But don’t think for a second that Price is going to let that cloud the way he does business.
Senior ace T.J. Walz; Saturday starter Tanner Poppe, a 21-year-old sophomore; and junior closer Colton Murray were picked on Days 2 and 3 of the draft. Poppe is expected to return next season, but the other two figure to be gone.
If that’s the case, it’s likely Kukuk could earn a spot in Price’s rotation as a freshman. But there’s a catch. Kukuk, the hard-throwing lefty who committed to KU months ago and signed with the Jayhawks last November, was drafted before all of them, in the seventh round by Boston.
So now the waiting game begins.
For Price, who has watched nearly 100 of his players get drafted during a 33-year coaching career, waiting used to be the hard part. College coaches in all sports are working constantly, always tinkering with lineups and projecting for the future. Having to wait a month — maybe longer — to know if a player is even going to be on the club next year can be agonizing.
“One of the things you learn with experience is how to handle these types of situations,” Price said. “Quite frankly, when I was younger, I didn’t know how to handle it.”
Now he does. And for Price, it starts long before draft day.
“One of the things I do in my home visits is, I sit down and I make my presentation about KU, and then I ask mom and dad, point-blank, what round and how much money is it gonna take for your son to give up the college experience,” he said. “Ninety-five percent of those parents are honest with me.”
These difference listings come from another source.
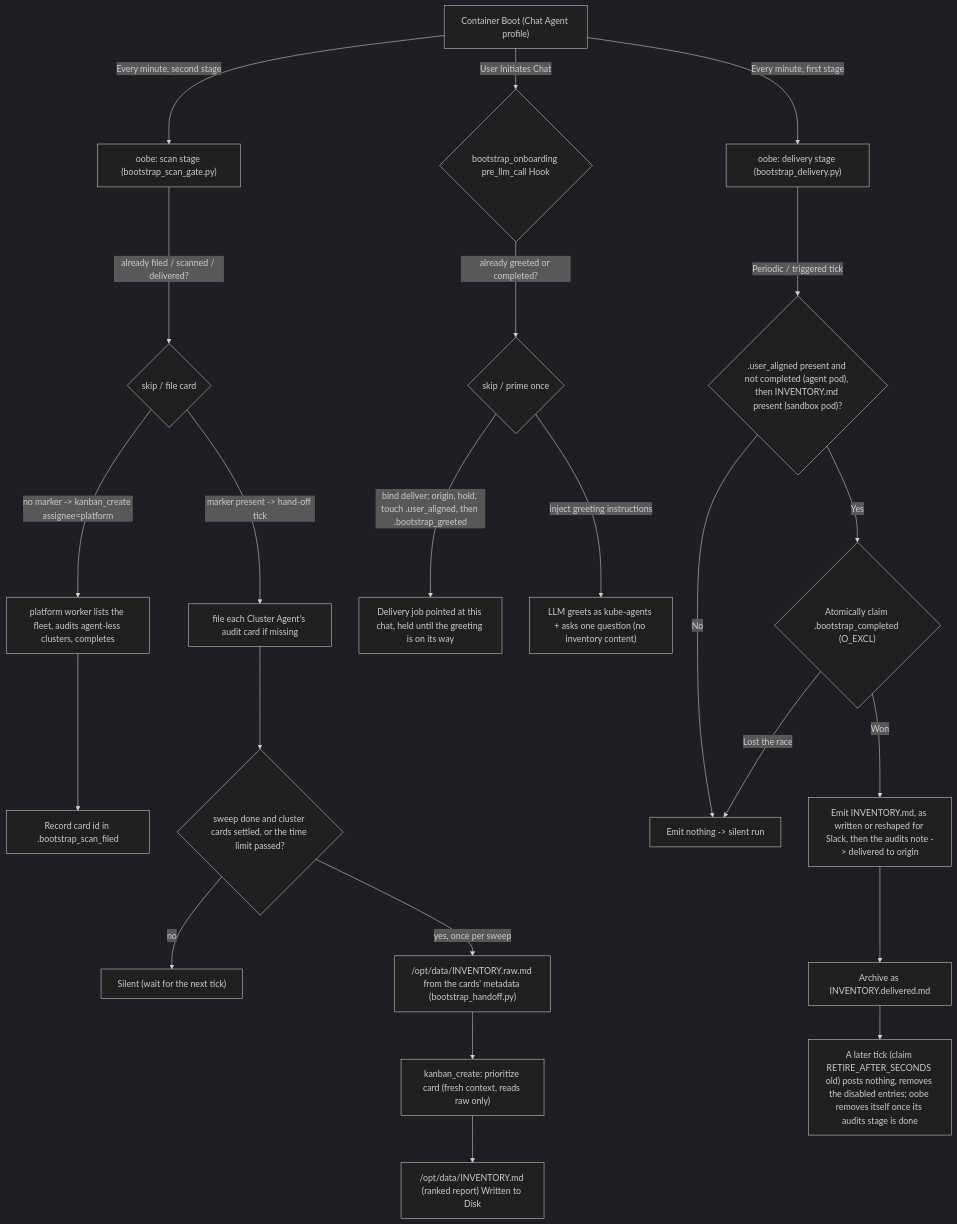
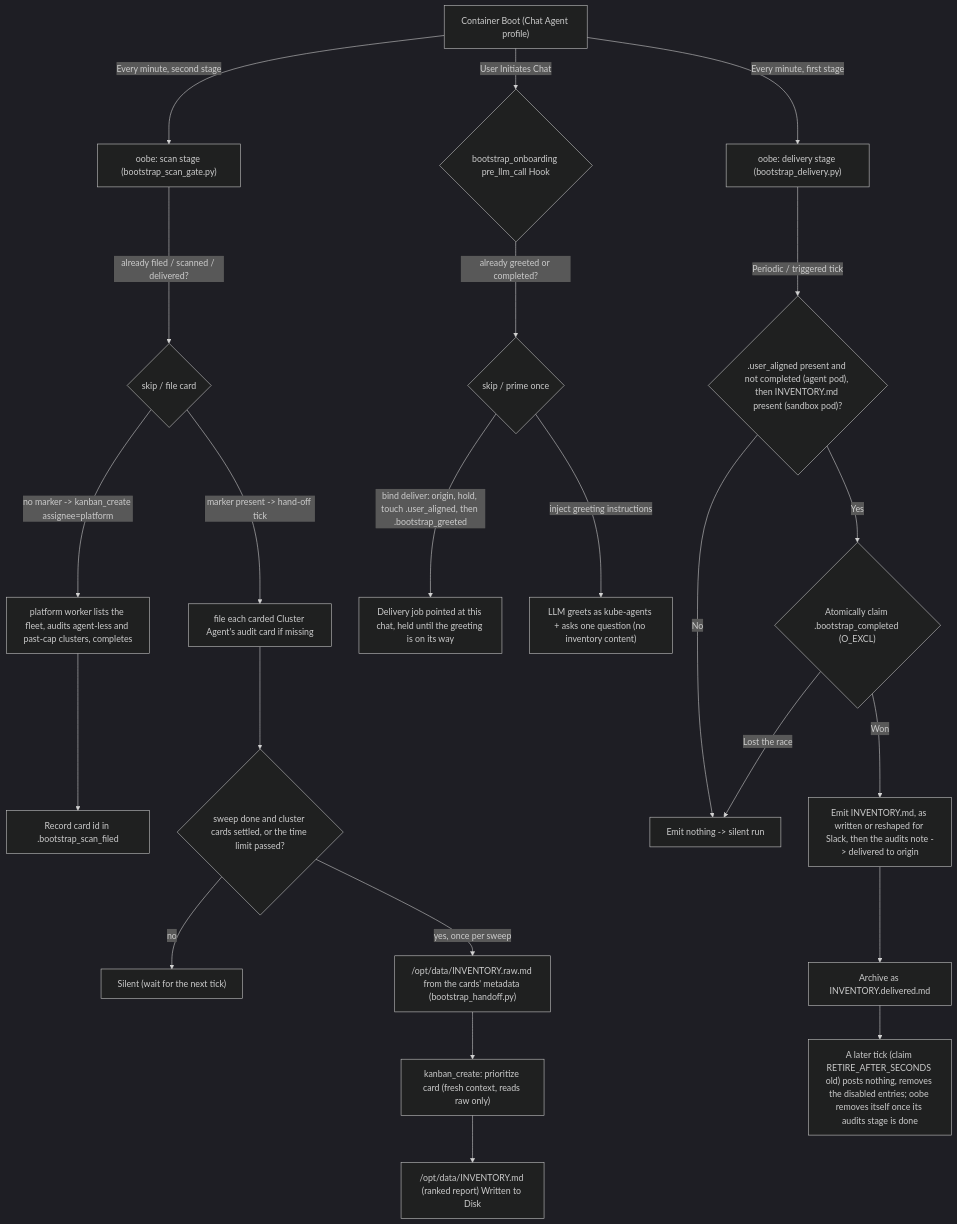
Before and after one commit to Fuxiao-Gao/kube-agents: the first of 3 diagrams in agents/chat/defaults/plugins/bootstrap_onboarding/README.md, drawn with Mermaid (dark theme). The commit also changed other lines of this file and 26 other files, not shown here.

Commit message:
fix(onboarding): cap the first-run scan's per-cluster audit cards (#3702) (#4113)

````diff
--- a/agents/chat/defaults/plugins/bootstrap_onboarding/README.md
+++ b/agents/chat/defaults/plugins/bootstrap_onboarding/README.md
@@ -61,28 +61,28 @@
 ```mermaid
 graph TD
     A["Container Boot (Chat Agent profile)"] -->|Every minute, second stage| B["oobe: scan stage (bootstrap_scan_gate.py)"]
     A -->|Every minute, first stage| C["oobe: delivery stage (bootstrap_delivery.py)"]
     A -->|User Initiates Chat| D{"bootstrap_onboarding pre_llm_call Hook"}
 
     B -->|already filed / scanned / delivered?| B2{"skip / file card"}
-    B2 -->|no marker -> kanban_create assignee=platform| P["platform worker lists the fleet, audits agent-less clusters, completes"]
+    B2 -->|no marker -> kanban_create assignee=platform| P["platform worker lists the fleet, audits agent-less and past-cap clusters, completes"]
     P --> PM["Record card id in .bootstrap_scan_filed"]
-    B2 -->|marker present -> hand-off tick| HF["file each Cluster Agent's audit card if missing"]
+    B2 -->|marker present -> hand-off tick| HF["file each carded Cluster Agent's audit card if missing"]
     HF --> HO{"sweep done and cluster cards settled, or the time limit passed?"}
     HO -->|no| F["Silent (wait for the next tick)"]
     HO -->|yes, once per sweep| R["/opt/data/INVENTORY.raw.md from the cards' metadata (bootstrap_handoff.py)"]
     R --> Q["kanban_create: prioritize card (fresh context, reads raw only)"]
     Q --> E["/opt/data/INVENTORY.md (ranked report) Written to Disk"]
 
     D -->|already greeted or completed?| DG{"skip / prime once"}
     DG -->|bind deliver: origin, hold, touch .user_aligned, then .bootstrap_greeted| G["Delivery job pointed at this chat, held until the greeting is on its way"]
     DG -->|inject greeting instructions| H["LLM greets as kube-agents + asks one question (no inventory content)"]
 
     C -->|Periodic / triggered tick| I{".user_aligned present and not completed (agent pod), then INVENTORY.md present (sandbox pod)?"}
     I -->|No| J["Emit nothing -> silent run"]
     I -->|Yes| CL{"Atomically claim .bootstrap_completed (O_EXCL)"}
     CL -->|Lost the race| J
     CL -->|Won| K["Emit INVENTORY.md, as written or reshaped for Slack, then the audits note -> delivered to origin"]
     K --> L["Archive as INVENTORY.delivered.md"]
     L --> RT["A later tick (claim RETIRE_AFTER_SECONDS old) posts nothing, removes the disabled entries; oobe removes itself once its audits stage is done"]
 ```
````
That helps. But it’s not foolproof. After all, as Price says, “Every one of those kids’ situations was different and unique.”
That’s where patience and poise enter the picture. When it comes to handling the draft, Price only allows himself to get involved so far.
“I just try to share all that information, and then I step back from them,” he said. “When that decision is made, I want it to be made by mom and dad and that young man so that when he walks on our campus he never has second thoughts.”
Sometimes that approach leads recruits to KU. Other times, it doesn’t.
Throughout the 2011 season, Price talked about the previous year’s draft hurting his team. Heading into recruiting for 2011, he had holes at third base, center field and in the rotation.
He plugged them all.
Or so he thought.
Once the draft passed, three high school commitments signed with pro teams, and Price was left with an incomplete lineup card and the task of filling it in with the pieces he already had.
Another year, 2009, Price’s roster took a hit when first-round pick Matt Purke was unable to sign a multi-million dollar offer from the Texas Rangers because the Rangers were bankrupt and Major League Baseball would not sign off on the offer. Instead, Purke went to TCU, where he was named the national freshman pitcher of the year, and the Rangers signed their picks from the next 24 rounds. That included pitcher Shawn Blackwell out of Clear Creek High in Texas, who was drafted by the Rangers in the 24th round and signed for $300,000.
Blackwell remains in spring training in Surprise, Ariz., waiting for a spot on the short-season A ball team.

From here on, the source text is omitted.